It’s funny how sensitive one can become to these small errors; these piddling crimes of punctuation. I recall the late great Johannes Speyer writing a romantic letter to one of his many female followers. Two hours after passing the note over to the lady in question he burst into her house and demanded she return it. ‘Why so?’ she squealed (or so he claimed). ‘I have just remembered a small error I made,’ he replied, seizing the letter from her dainty little hands and rushing out of the room. Minutes later he reappeared, replacing the once-offending missive into her quivering palms. She looked down to see that he had crossed out a semi-colon and inserted in its place a comma. ‘I couldn’t bear for you to think of me as the kind of man who would misuse a semi-colon’ he said, before leaping through the open window and trampling on her flower beds.

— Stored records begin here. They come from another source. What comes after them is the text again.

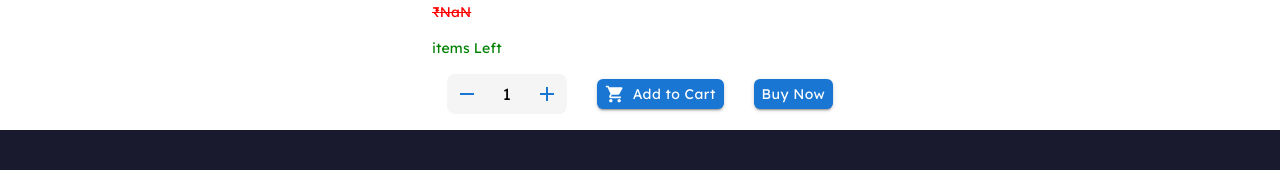
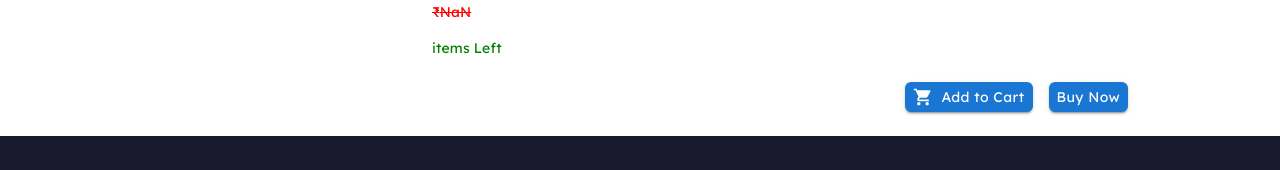
Before and after one commit to AshwinPonnusamy/e-commerce-project, a React (Vite) app: page /layout/productdetail in a window 1280 px wide. Shown: the part 145-315 px from the top of the page. Built offline with nearby package versions, Linux system fonts and the light colour scheme.

Commit message:
add cart issue fixed

```diff
--- a/src/components/commonComponents/button/CustomButton.tsx
+++ b/src/components/commonComponents/button/CustomButton.tsx
@@ -17,7 +17,7 @@ const CustomButton:React.FC<buttonProps> = ({
 }) => {
 
     return (
-        <Box>
+        <Box sx={{ m: 1 }}>
             <Button onClick={onClick} sx={{
                 borderRadius: "6px",
                 color: "#fff",
--- a/src/components/commonComponents/customCards/ProductDescription.tsx
+++ b/src/components/commonComponents/customCards/ProductDescription.tsx
@@ -1,7 +1,6 @@
 import React from "react";
 import { Box, Typography, Grid, Rating } from "@mui/material";
 import ShoppingCartIcon from "@mui/icons-material/ShoppingCart";
-import QuantityButton from "../button/QuantityButton"; // Ensure this component exists
 import CustomButton from "../button/CustomButton";
 
 interface ProductDescriptionProps {
@@ -13,10 +12,8 @@ interface ProductDescriptionProps {
   rating?: any;
   discount: number;
   originalPrice: number;
-  onQuant: number;
-  onRemove: () => void;
-  onAdd: () => void;
-  onSetOrderedQuant: (quantity: number) => void;
+  handleAddCart: () => void;
+  isInCart: any
 }
 
 const ProductDescription: React.FC<ProductDescriptionProps> = ({
@@ -28,10 +25,8 @@ const ProductDescription: React.FC<ProductDescriptionProps> = ({
   rating,
   discount,
   originalPrice,
-  onQuant,
-  onRemove,
-  onAdd,
-  onSetOrderedQuant,
+  handleAddCart,
+  isInCart
 }) => {
   return (
     <Grid container spacing={2} sx={{ height: "100%" }}>
@@ -79,12 +74,11 @@ const ProductDescription: React.FC<ProductDescriptionProps> = ({
       </Grid>
 
       {/* Push button to bottom */}
-      <Grid item xs={6}>
-        <Box display="flex" alignItems="center" justifyContent="space-around">
-          <QuantityButton onQuant={onQuant} onRemove={onRemove} onAdd={onAdd} />
+      <Grid item xs={10}>
+        <Box display="flex" alignItems="center" justifyContent="flex-end">
           <CustomButton
             startIcon={<ShoppingCartIcon sx={{fontSize:20, mr:1}} />}
-            onClick={() => onSetOrderedQuant(onQuant)} buttonLabel="Add to Cart"          />
+            onClick={handleAddCart} buttonLabel={isInCart ? "Remove from Cart" : "Add to Cart"}/>
 
           <CustomButton buttonLabel="Buy Now " />
         </Box>
--- /dev/null
+++ b/src/components/commonFunctions/CommonFuntion.tsx
@@ -0,0 +1,12 @@
+import { addProductToCart, removeProductFromCart } from "../../state/action/product";
+
+export const handleAddCart = (product: any) => (dispatch: any, getState: any) => {
+    const cartItems = getState().productData.cartItems;
+    const isInCart = cartItems.some((item: any) => item.id === product.id);
+
+    if (isInCart) {
+      dispatch(removeProductFromCart(product.id));
+    } else {
+      dispatch(addProductToCart(product));
+    }
+  };
--- a/src/pages/home/Home.tsx
+++ b/src/pages/home/Home.tsx
@@ -16,17 +16,16 @@ import { Button } from "@mui/joy";
 import { useDispatch, useSelector } from "react-redux";
 import { AppDispatch, RootState } from "../../state/store/store";
 import {
-  addProductToCart,
   getAllProductList,
   getProductCategoryList,
   getProductCById,
-  removeProductFromCart,
 } from "../../state/action/product";
 import { Carousel } from "primereact/carousel";
 import banner5 from "../../assets/image/banner/banner5.jpg";
 import banner6 from "../../assets/image/banner/banner6.jpg";
 import banner7 from "../../assets/image/banner/banner7.jpg";
 import banner8 from "../../assets/image/banner/banner8.jpg";
+import { handleAddCart } from "../../components/commonFunctions/CommonFuntion";
 
 interface Product {
   id: number;
@@ -81,16 +80,6 @@ const Home = () => {
   };
 
   const cartItems = useSelector((state: RootState) => state.productData.cartItems);
-  const handleAddCart = (product: any) => {
-    console.log(product);
-    const isInCart = cartItems.some((item) => item.id === product.id);
-
-    if (isInCart) {
-      dispatch(removeProductFromCart(product.id));
-    } else {
-      dispatch(addProductToCart(product));
-    }
-  };
 
   useEffect(() => {
     dispatch(getAllProductList());
@@ -177,7 +166,7 @@ const Home = () => {
                     showTrending={true}
                     isFavorited={favorites[product.id] || false}
                     onClick={() => handleProductCardClick(product)}
-                    handleAddCart={() => handleAddCart(product)}
+                    handleAddCart={() => dispatch(handleAddCart(product))}
                     isInCart={cartItems.some((item) => item.id === product.id)}
                     originalPrice={product.price / (1 - (product.discountPercentage / 100))}
                     discount={product.discountPercentage} />
@@ -234,7 +223,7 @@ const Home = () => {
                     // handleFavoriteChange={() => handleFavoriteChange()}
                     isFavorited={product?.favorite}
                     onClick={() => handleProductCardClick(product)}
-                    handleAddCart={() => handleAddCart(product)}
+                    handleAddCart={() => dispatch(handleAddCart(product))}
                     isInCart={cartItems.some((item: any) => item.id === product.id)}
                     originalPrice={product.price / (1 - (product.discountPercentage / 100))}
                     discount={product.discountPercentage} />
--- a/src/pages/productDetail/ProductDetailPage.tsx
+++ b/src/pages/productDetail/ProductDetailPage.tsx
@@ -1,20 +1,18 @@
-import React, { useState } from "react";
+import React from "react";
 import { Grid } from "@mui/material";
 import ProductDescription from "../../components/commonComponents/customCards/ProductDescription";
 import ProductDetailCard from "../../components/commonComponents/customCards/ProductDetailCard";
-import { useSelector } from "react-redux";
+import { useDispatch, useSelector } from "react-redux";
 import { RootState } from "../../state/store/store";
+import { handleAddCart } from "../../components/commonFunctions/CommonFuntion";
+import { ThunkDispatch } from "@reduxjs/toolkit";
 const ProductDetailPage: React.FC = () => {
-
-const product = useSelector((state: RootState) => state.productData?.currentProduct)
-
+    const dispatch = useDispatch<ThunkDispatch<RootState, void, any>>();
+    const product = useSelector((state: RootState) => state.productData?.currentProduct)
+    const cartItems = useSelector((state: RootState) => state.productData.cartItems);
     const originalPrice = product?.price / (1 - (product?.discountPercentage / 100));
 
-    const [quant, setQuant] = useState(1);
-    // const [orderedQuant, setOrderedQuant] = useState(0);
-    const addQuant = () => setQuant((prev) => Math.min(prev + 1, 100));
-    const removeQuant = () => setQuant((prev) => Math.max(prev - 1, 0));
-    //   const resetQuant = () => setQuant(1);
+
 
     return (
         <Grid container spacing={2}>
@@ -25,10 +23,6 @@ const product = useSelector((state: RootState) => state.productData?.currentProd
                     </Grid>
                     <Grid item xs={8}>
                         <ProductDescription
-                            onQuant={quant}
-                            onAdd={addQuant}
-                            onRemove={removeQuant}
-                            onSetOrderedQuant={(Number)}
                             productName={product?.title}
                             brand={product?.brand}
                             productDescription={product?.description}
@@ -37,6 +31,8 @@ const product = useSelector((state: RootState) => state.productData?.currentProd
                             rating={product?.rating}
                             discount={product?.discountPercentage}
                             originalPrice={originalPrice}
+                            handleAddCart={() => dispatch(handleAddCart(product))}
+                            isInCart={cartItems.some((item) => item.id === product.id)}
                         />
                     </Grid>
                 </Grid>
```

Like the majority of Speyer’s love affairs, this one was not meant to be. Granted, the girl was never to think of him as the kind of man who would misuse a semi-colon, but she was to think of him as a selfish, four-timing, flower-bed trampler. Still: this was fine by him. So long as the love letters were appropriately punctuated, it didn’t much matter what came of them.